    In my personal opinion: For every single time that a pistolero visits a live fire range, he would be very well advised to practice his wall drill techniques, at least, three times: slowly, thoughtfully, and precisely. If the experience is typical the first thing a shooter should notice is a big improvement in both talent and marksmanship. Remember:

    “RECOIL IS MY FRIEND;” “RECOIL IS MY FRIEND;” “RECOIL IS MY FRIEND!”

    Lastly remember, too, that the loud sound of a gun going off can’t hurt you—It cannot! After a while your concentration on both the front sight and your target (or, if you are an instinct shooter, just the ‘feel’ of the gun in your hand) will be so intense that you’ll barely hear the gun going off—Which is what has often happened to me. For me all those repeated loud bangs and booms sound like is no more than background noise!

    NOTES: I have deliberately omitted numerous comments about both holding a correct sight picture, and properly gripping a pistol. (We’ll save these things for another reply, OK!)

    What I will say, though, is that I do not ‘press’ or ‘squeeze' pistol triggers.
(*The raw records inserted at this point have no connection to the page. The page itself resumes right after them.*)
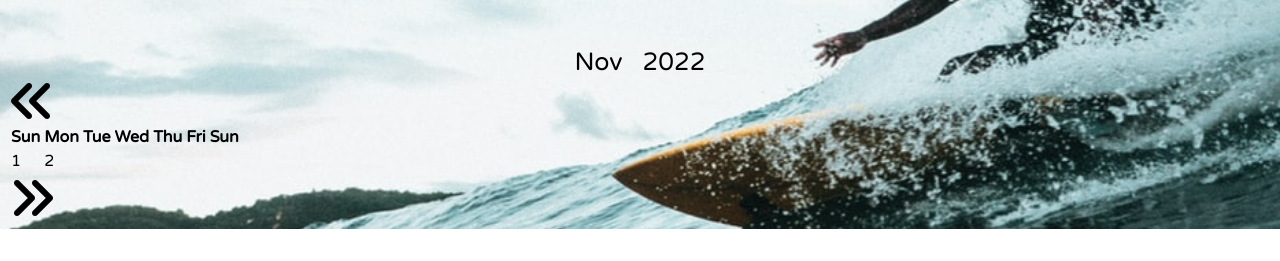
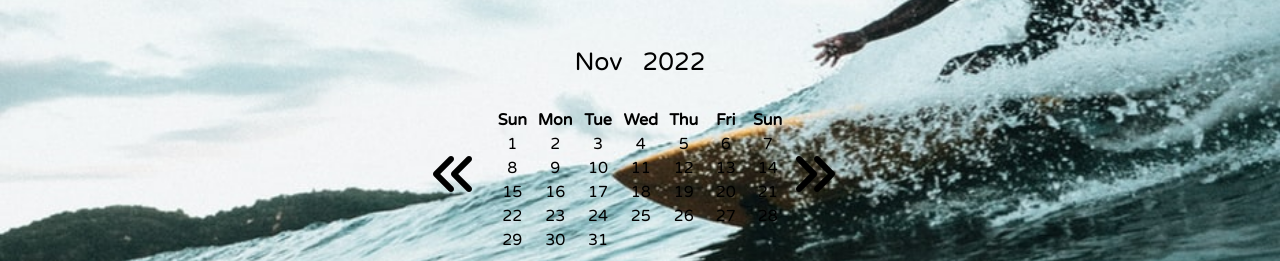
Before and after one commit to darren-kk/Calendar_Boilerplate, a plain HTML site: page index.html in a window 1280 px wide. Shown: the part 815-1076 px from the top of the page. Before the commit the page ends 1044 px from the top, so only its background shows below. Drawn offline with Linux system fonts and the light colour scheme.

Commit message:
add main calendar html and css

```diff
--- a/index.html
+++ b/index.html
@@ -51,6 +51,47 @@
           <tr class="calendar_main_dates_firstrow">
             <td class="calendar_main_dates">1</td>
             <td class="calendar_main_dates">2</td>
+            <td class="calendar_main_dates">3</td>
+            <td class="calendar_main_dates">4</td>
+            <td class="calendar_main_dates">5</td>
+            <td class="calendar_main_dates">6</td>
+            <td class="calendar_main_dates">7</td>
+          </tr>
+
+          <tr class="calendar_main_dates_secondrow">
+            <td class="calendar_main_dates">8</td>
+            <td class="calendar_main_dates">9</td>
+            <td class="calendar_main_dates">10</td>
+            <td class="calendar_main_dates">11</td>
+            <td class="calendar_main_dates">12</td>
+            <td class="calendar_main_dates">13</td>
+            <td class="calendar_main_dates">14</td>
+          </tr>
+
+          <tr class="calendar_main_dates_thirdrow">
+            <td class="calendar_main_dates">15</td>
+            <td class="calendar_main_dates">16</td>
+            <td class="calendar_main_dates">17</td>
+            <td class="calendar_main_dates">18</td>
+            <td class="calendar_main_dates">19</td>
+            <td class="calendar_main_dates">20</td>
+            <td class="calendar_main_dates">21</td>
+          </tr>
+
+          <tr class="calendar_main_dates_fourthrow">
+            <td class="calendar_main_dates">22</td>
+            <td class="calendar_main_dates">23</td>
+            <td class="calendar_main_dates">24</td>
+            <td class="calendar_main_dates">25</td>
+            <td class="calendar_main_dates">26</td>
+            <td class="calendar_main_dates">27</td>
+            <td class="calendar_main_dates">28</td>
+          </tr>
+
+          <tr class="calendar_main_dates_fifththrow">
+            <td class="calendar_main_dates">29</td>
+            <td class="calendar_main_dates">30</td>
+            <td class="calendar_main_dates">31</td>
           </tr>
         </table>
 
--- a/style.css
+++ b/style.css
@@ -31,8 +31,32 @@ h1 {
   margin-right: 20px;
 }
 
+.calendar {
+  display: flex;
+  justify-content: center;
+  align-items: center;
+  margin-top: 30px;
+}
+
+.calendar_main {
+  display: flex;
+  justify-content: center;
+  align-items: center;
+  width: 300px;
+}
+
+.calendar_main_days {
+  width: 40px;
+}
+
+tr {
+  width: 40px;
+  vertical-align: middle;
+  text-align: center;
+}
+
 .calendar_btn {
   border: none;
-  width: 30px;
-  height: 30px;
+  width: 60px;
+  height: 60px;
 }
```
I rather smoothly ‘TAP’ them instead. (Unlike yesterday's 1911 pattern pistols, with today’s incredibly crappy striker-fired pistol actions, you actually have to ‘TAP’ rather than to 'squeeze' for that presumed ‘surprise break’!)

    The only other suggestion I’ll offer is that: If you do not already have a trigger stop on your pistol then I think you should add one as soon as possible.
     
  5. oil pan 4

    oil pan 4 Monkey+++

    Right now is a great time to go to the range, no one is usually there.
     
    Gator 45/70 likes this.
  6. arleigh

    arleigh Goophy monkey

    If you were shooting a revolver I would load an empty or two between the live rounds.
    Personally, I like training with CO2 air guns of the same firearm configuration and weight, they don't have the recoil, and often times the trigger is pretty much the same depending on the manufacturer. The recoil should surprise you going back to a fire arm.
    For the money your blowing on ammo, the air gun will pay for it's self in short order.
    Secondly, the air gun will provide more trigger time, not having to go to a range. IMO
     
    STANGF150 and Gator 45/70 like this.
survivalmonkey SSL seal        survivalmonkey.com warrant canary
17282WuJHksJ9798f34razfKbPATqTq9E7